WHAT IS BEING ASKED ▸ Type out each entry exactly.

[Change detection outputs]
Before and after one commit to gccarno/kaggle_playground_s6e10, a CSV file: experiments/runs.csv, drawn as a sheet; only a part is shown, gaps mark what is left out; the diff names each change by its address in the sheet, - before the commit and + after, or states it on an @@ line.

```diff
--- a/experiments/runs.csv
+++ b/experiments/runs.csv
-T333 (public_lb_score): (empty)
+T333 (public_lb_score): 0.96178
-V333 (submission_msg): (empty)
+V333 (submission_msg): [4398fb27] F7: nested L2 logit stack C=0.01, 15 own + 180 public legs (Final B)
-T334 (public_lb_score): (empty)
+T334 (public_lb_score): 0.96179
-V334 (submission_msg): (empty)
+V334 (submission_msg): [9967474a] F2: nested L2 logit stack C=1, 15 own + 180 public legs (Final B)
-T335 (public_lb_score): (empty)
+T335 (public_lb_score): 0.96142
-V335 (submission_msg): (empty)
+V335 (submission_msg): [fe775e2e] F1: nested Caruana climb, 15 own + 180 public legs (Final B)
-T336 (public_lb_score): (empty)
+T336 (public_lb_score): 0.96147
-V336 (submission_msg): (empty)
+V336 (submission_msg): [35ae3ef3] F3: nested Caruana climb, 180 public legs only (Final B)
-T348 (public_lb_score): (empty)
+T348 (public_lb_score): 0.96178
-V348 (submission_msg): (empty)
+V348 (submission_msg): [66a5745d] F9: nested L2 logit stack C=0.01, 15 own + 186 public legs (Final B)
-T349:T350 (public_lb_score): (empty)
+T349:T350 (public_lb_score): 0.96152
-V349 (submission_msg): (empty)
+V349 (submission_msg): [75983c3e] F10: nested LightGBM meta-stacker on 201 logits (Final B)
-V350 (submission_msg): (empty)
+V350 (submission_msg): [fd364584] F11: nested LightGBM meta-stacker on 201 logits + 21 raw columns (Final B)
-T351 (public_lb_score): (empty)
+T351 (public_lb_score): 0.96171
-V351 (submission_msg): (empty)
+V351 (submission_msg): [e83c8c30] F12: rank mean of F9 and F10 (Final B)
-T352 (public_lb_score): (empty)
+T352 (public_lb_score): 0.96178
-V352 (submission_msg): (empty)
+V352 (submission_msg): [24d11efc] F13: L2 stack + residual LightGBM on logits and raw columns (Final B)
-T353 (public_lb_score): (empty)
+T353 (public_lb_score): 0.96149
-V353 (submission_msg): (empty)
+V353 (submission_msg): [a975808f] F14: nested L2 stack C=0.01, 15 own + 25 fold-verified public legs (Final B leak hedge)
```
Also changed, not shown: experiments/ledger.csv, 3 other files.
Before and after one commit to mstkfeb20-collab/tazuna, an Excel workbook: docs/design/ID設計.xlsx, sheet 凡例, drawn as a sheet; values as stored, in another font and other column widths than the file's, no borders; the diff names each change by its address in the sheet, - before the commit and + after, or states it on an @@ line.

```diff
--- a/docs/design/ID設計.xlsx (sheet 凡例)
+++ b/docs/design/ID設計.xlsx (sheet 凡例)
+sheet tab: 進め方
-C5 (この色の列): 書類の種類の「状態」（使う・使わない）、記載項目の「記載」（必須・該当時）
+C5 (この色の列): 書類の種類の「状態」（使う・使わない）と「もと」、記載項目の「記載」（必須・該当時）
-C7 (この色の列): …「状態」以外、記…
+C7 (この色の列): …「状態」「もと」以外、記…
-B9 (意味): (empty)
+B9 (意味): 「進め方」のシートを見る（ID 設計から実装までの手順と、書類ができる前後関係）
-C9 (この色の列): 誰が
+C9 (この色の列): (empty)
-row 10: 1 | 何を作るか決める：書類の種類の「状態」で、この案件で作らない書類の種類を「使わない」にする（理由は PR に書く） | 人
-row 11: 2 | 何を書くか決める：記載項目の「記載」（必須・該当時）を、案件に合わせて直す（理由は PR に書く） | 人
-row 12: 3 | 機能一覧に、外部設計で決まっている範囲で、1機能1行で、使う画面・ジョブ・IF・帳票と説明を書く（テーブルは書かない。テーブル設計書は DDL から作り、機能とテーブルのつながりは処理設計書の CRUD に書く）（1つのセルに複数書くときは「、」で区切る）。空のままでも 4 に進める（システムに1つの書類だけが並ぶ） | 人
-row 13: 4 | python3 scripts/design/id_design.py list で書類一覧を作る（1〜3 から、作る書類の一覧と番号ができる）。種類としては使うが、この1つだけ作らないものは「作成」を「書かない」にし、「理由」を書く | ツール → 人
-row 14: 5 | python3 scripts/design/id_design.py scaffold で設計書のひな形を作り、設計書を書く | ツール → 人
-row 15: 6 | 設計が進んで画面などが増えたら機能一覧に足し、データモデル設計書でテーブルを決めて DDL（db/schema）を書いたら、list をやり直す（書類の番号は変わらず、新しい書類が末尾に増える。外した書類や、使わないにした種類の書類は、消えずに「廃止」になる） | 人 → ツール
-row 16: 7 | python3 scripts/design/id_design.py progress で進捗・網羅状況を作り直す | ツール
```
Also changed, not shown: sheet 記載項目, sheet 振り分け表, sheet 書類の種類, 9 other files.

RESPONSE TO THE TASK ▸
Before and after one commit to gccarno/kaggle_playground_s6e10, a CSV file: experiments/runs.csv, drawn as a sheet; only a part is shown, gaps mark what is left out; the diff names each change by its address in the sheet, - before the commit and + after, or states it on an @@ line.

```diff
--- a/experiments/runs.csv
+++ b/experiments/runs.csv
-T333 (public_lb_score): (empty)
+T333 (public_lb_score): 0.96178
-V333 (submission_msg): (empty)
+V333 (submission_msg): [4398fb27] F7: nested L2 logit stack C=0.01, 15 own + 180 public legs (Final B)
-T334 (public_lb_score): (empty)
+T334 (public_lb_score): 0.96179
-V334 (submission_msg): (empty)
+V334 (submission_msg): [9967474a] F2: nested L2 logit stack C=1, 15 own + 180 public legs (Final B)
-T335 (public_lb_score): (empty)
+T335 (public_lb_score): 0.96142
-V335 (submission_msg): (empty)
+V335 (submission_msg): [fe775e2e] F1: nested Caruana climb, 15 own + 180 public legs (Final B)
-T336 (public_lb_score): (empty)
+T336 (public_lb_score): 0.96147
-V336 (submission_msg): (empty)
+V336 (submission_msg): [35ae3ef3] F3: nested Caruana climb, 180 public legs only (Final B)
-T348 (public_lb_score): (empty)
+T348 (public_lb_score): 0.96178
-V348 (submission_msg): (empty)
+V348 (submission_msg): [66a5745d] F9: nested L2 logit stack C=0.01, 15 own + 186 public legs (Final B)
-T349:T350 (public_lb_score): (empty)
+T349:T350 (public_lb_score): 0.96152
-V349 (submission_msg): (empty)
+V349 (submission_msg): [75983c3e] F10: nested LightGBM meta-stacker on 201 logits (Final B)
-V350 (submission_msg): (empty)
+V350 (submission_msg): [fd364584] F11: nested LightGBM meta-stacker on 201 logits + 21 raw columns (Final B)
-T351 (public_lb_score): (empty)
+T351 (public_lb_score): 0.96171
-V351 (submission_msg): (empty)
+V351 (submission_msg): [e83c8c30] F12: rank mean of F9 and F10 (Final B)
-T352 (public_lb_score): (empty)
+T352 (public_lb_score): 0.96178
-V352 (submission_msg): (empty)
+V352 (submission_msg): [24d11efc] F13: L2 stack + residual LightGBM on logits and raw columns (Final B)
-T353 (public_lb_score): (empty)
+T353 (public_lb_score): 0.96149
-V353 (submission_msg): (empty)
+V353 (submission_msg): [a975808f] F14: nested L2 stack C=0.01, 15 own + 25 fold-verified public legs (Final B leak hedge)
```
Also changed, not shown: experiments/ledger.csv, 3 other files.
Before and after one commit to mstkfeb20-collab/tazuna, an Excel workbook: docs/design/ID設計.xlsx, sheet 凡例, drawn as a sheet; values as stored, in another font and other column widths than the file's, no borders; the diff names each change by its address in the sheet, - before the commit and + after, or states it on an @@ line.

```diff
--- a/docs/design/ID設計.xlsx (sheet 凡例)
+++ b/docs/design/ID設計.xlsx (sheet 凡例)
+sheet tab: 進め方
-C5 (この色の列): 書類の種類の「状態」（使う・使わない）、記載項目の「記載」（必須・該当時）
+C5 (この色の列): 書類の種類の「状態」（使う・使わない）と「もと」、記載項目の「記載」（必須・該当時）
-C7 (この色の列): …「状態」以外、記…
+C7 (この色の列): …「状態」「もと」以外、記…
-B9 (意味): (empty)
+B9 (意味): 「進め方」のシートを見る（ID 設計から実装までの手順と、書類ができる前後関係）
-C9 (この色の列): 誰が
+C9 (この色の列): (empty)
-row 10: 1 | 何を作るか決める：書類の種類の「状態」で、この案件で作らない書類の種類を「使わない」にする（理由は PR に書く） | 人
-row 11: 2 | 何を書くか決める：記載項目の「記載」（必須・該当時）を、案件に合わせて直す（理由は PR に書く） | 人
-row 12: 3 | 機能一覧に、外部設計で決まっている範囲で、1機能1行で、使う画面・ジョブ・IF・帳票と説明を書く（テーブルは書かない。テーブル設計書は DDL から作り、機能とテーブルのつながりは処理設計書の CRUD に書く）（1つのセルに複数書くときは「、」で区切る）。空のままでも 4 に進める（システムに1つの書類だけが並ぶ） | 人
-row 13: 4 | python3 scripts/design/id_design.py list で書類一覧を作る（1〜3 から、作る書類の一覧と番号ができる）。種類としては使うが、この1つだけ作らないものは「作成」を「書かない」にし、「理由」を書く | ツール → 人
-row 14: 5 | python3 scripts/design/id_design.py scaffold で設計書のひな形を作り、設計書を書く | ツール → 人
-row 15: 6 | 設計が進んで画面などが増えたら機能一覧に足し、データモデル設計書でテーブルを決めて DDL（db/schema）を書いたら、list をやり直す（書類の番号は変わらず、新しい書類が末尾に増える。外した書類や、使わないにした種類の書類は、消えずに「廃止」になる） | 人 → ツール
-row 16: 7 | python3 scripts/design/id_design.py progress で進捗・網羅状況を作り直す | ツール
```
Also changed, not shown: sheet 記載項目, sheet 振り分け表, sheet 書類の種類, 9 other files.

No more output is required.